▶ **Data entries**
:::::

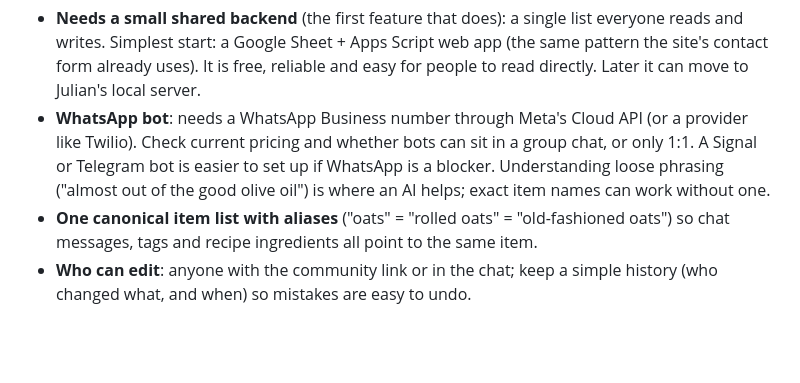
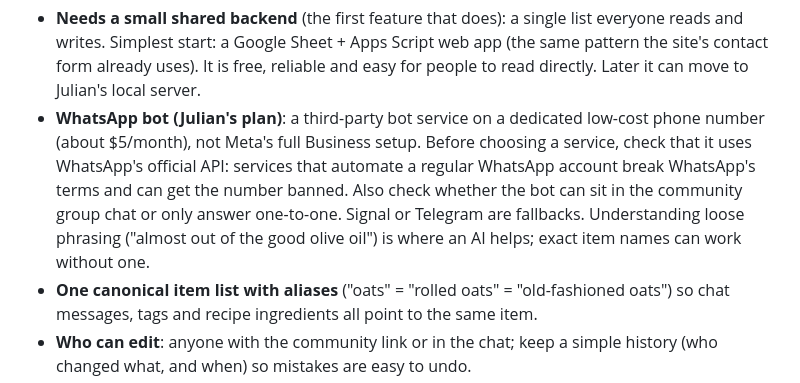
Before and after one commit to jsmith767/website, a Markdown page: RecipeConsolidator/ROADMAP.md, the part around the change. Drawn GitHub-style; blank space fills up the shorter version.

Commit message:
Roadmap: WhatsApp bot via third-party service and low-cost number
Co-Authored-By: Claude Opus 5.5 <noreply@anthropic.com>

```diff
--- a/RecipeConsolidator/ROADMAP.md
+++ b/RecipeConsolidator/ROADMAP.md
@@ -197,7 +197,7 @@ The pantry stops being a private list and becomes a shared, live picture of what
 
 **Building blocks and open questions**
 - **Needs a small shared backend** (the first feature that does): a single list everyone reads and writes. Simplest start: a Google Sheet + Apps Script web app (the same pattern the site's contact form already uses). It is free, reliable and easy for people to read directly. Later it can move to Julian's local server.
-- **WhatsApp bot**: needs a WhatsApp Business number through Meta's Cloud API (or a provider like Twilio). Check current pricing and whether bots can sit in a group chat, or only 1:1. A Signal or Telegram bot is easier to set up if WhatsApp is a blocker. Understanding loose phrasing ("almost out of the good olive oil") is where an AI helps; exact item names can work without one.
+- **WhatsApp bot (Julian's plan)**: a third-party bot service on a dedicated low-cost phone number (about $5/month), not Meta's full Business setup. Before choosing a service, check that it uses WhatsApp's official API: services that automate a regular WhatsApp account break WhatsApp's terms and can get the number banned. Also check whether the bot can sit in the community group chat or only answer one-to-one. Signal or Telegram are fallbacks. Understanding loose phrasing ("almost out of the good olive oil") is where an AI helps; exact item names can work without one.
 - **One canonical item list with aliases** ("oats" = "rolled oats" = "old-fashioned oats") so chat messages, tags and recipe ingredients all point to the same item.
 - **Who can edit**: anyone with the community link or in the chat; keep a simple history (who changed what, and when) so mistakes are easy to undo.
 - **Staples vs. everything**: start with the agreed staples (the ones with a fixed storage spot), not every item in the fridge.
```
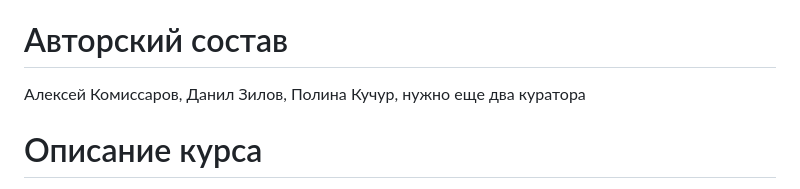
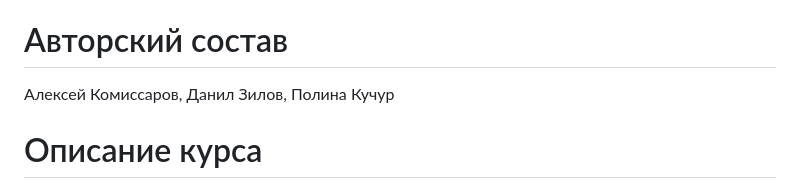
Before and after one commit to aglabx/masters-course-2023-data-software-tools, a Markdown page: README.md, the part around the change. Drawn GitHub-style.

```diff
--- a/README.md
+++ b/README.md
@@ -5,7 +5,7 @@
 
 # Авторский состав
 
-Алексей Комиссаров, Данил Зилов, Полина Кучур, нужно еще два куратора
+Алексей Комиссаров, Данил Зилов, Полина Кучур
 
 # Описание курса
 
```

:::::

▶ **EXERCISE GOAL**
Apart from the images, please copy every line of the data exactly as written.

▶ **EXERCISE SOLUTION**
Before and after one commit to jsmith767/website, a Markdown page: RecipeConsolidator/ROADMAP.md, the part around the change. Drawn GitHub-style; blank space fills up the shorter version.

Commit message:
Roadmap: WhatsApp bot via third-party service and low-cost number
Co-Authored-By: Claude Opus 5.5 <noreply@anthropic.com>

```diff
--- a/RecipeConsolidator/ROADMAP.md
+++ b/RecipeConsolidator/ROADMAP.md
@@ -197,7 +197,7 @@ The pantry stops being a private list and becomes a shared, live picture of what
 
 **Building blocks and open questions**
 - **Needs a small shared backend** (the first feature that does): a single list everyone reads and writes. Simplest start: a Google Sheet + Apps Script web app (the same pattern the site's contact form already uses). It is free, reliable and easy for people to read directly. Later it can move to Julian's local server.
-- **WhatsApp bot**: needs a WhatsApp Business number through Meta's Cloud API (or a provider like Twilio). Check current pricing and whether bots can sit in a group chat, or only 1:1. A Signal or Telegram bot is easier to set up if WhatsApp is a blocker. Understanding loose phrasing ("almost out of the good olive oil") is where an AI helps; exact item names can work without one.
+- **WhatsApp bot (Julian's plan)**: a third-party bot service on a dedicated low-cost phone number (about $5/month), not Meta's full Business setup. Before choosing a service, check that it uses WhatsApp's official API: services that automate a regular WhatsApp account break WhatsApp's terms and can get the number banned. Also check whether the bot can sit in the community group chat or only answer one-to-one. Signal or Telegram are fallbacks. Understanding loose phrasing ("almost out of the good olive oil") is where an AI helps; exact item names can work without one.
 - **One canonical item list with aliases** ("oats" = "rolled oats" = "old-fashioned oats") so chat messages, tags and recipe ingredients all point to the same item.
 - **Who can edit**: anyone with the community link or in the chat; keep a simple history (who changed what, and when) so mistakes are easy to undo.
 - **Staples vs. everything**: start with the agreed staples (the ones with a fixed storage spot), not every item in the fridge.
```
Before and after one commit to aglabx/masters-course-2023-data-software-tools, a Markdown page: README.md, the part around the change. Drawn GitHub-style.

```diff
--- a/README.md
+++ b/README.md
@@ -5,7 +5,7 @@
 
 # Авторский состав
 
-Алексей Комиссаров, Данил Зилов, Полина Кучур, нужно еще два куратора
+Алексей Комиссаров, Данил Зилов, Полина Кучур
 
 # Описание курса
 
```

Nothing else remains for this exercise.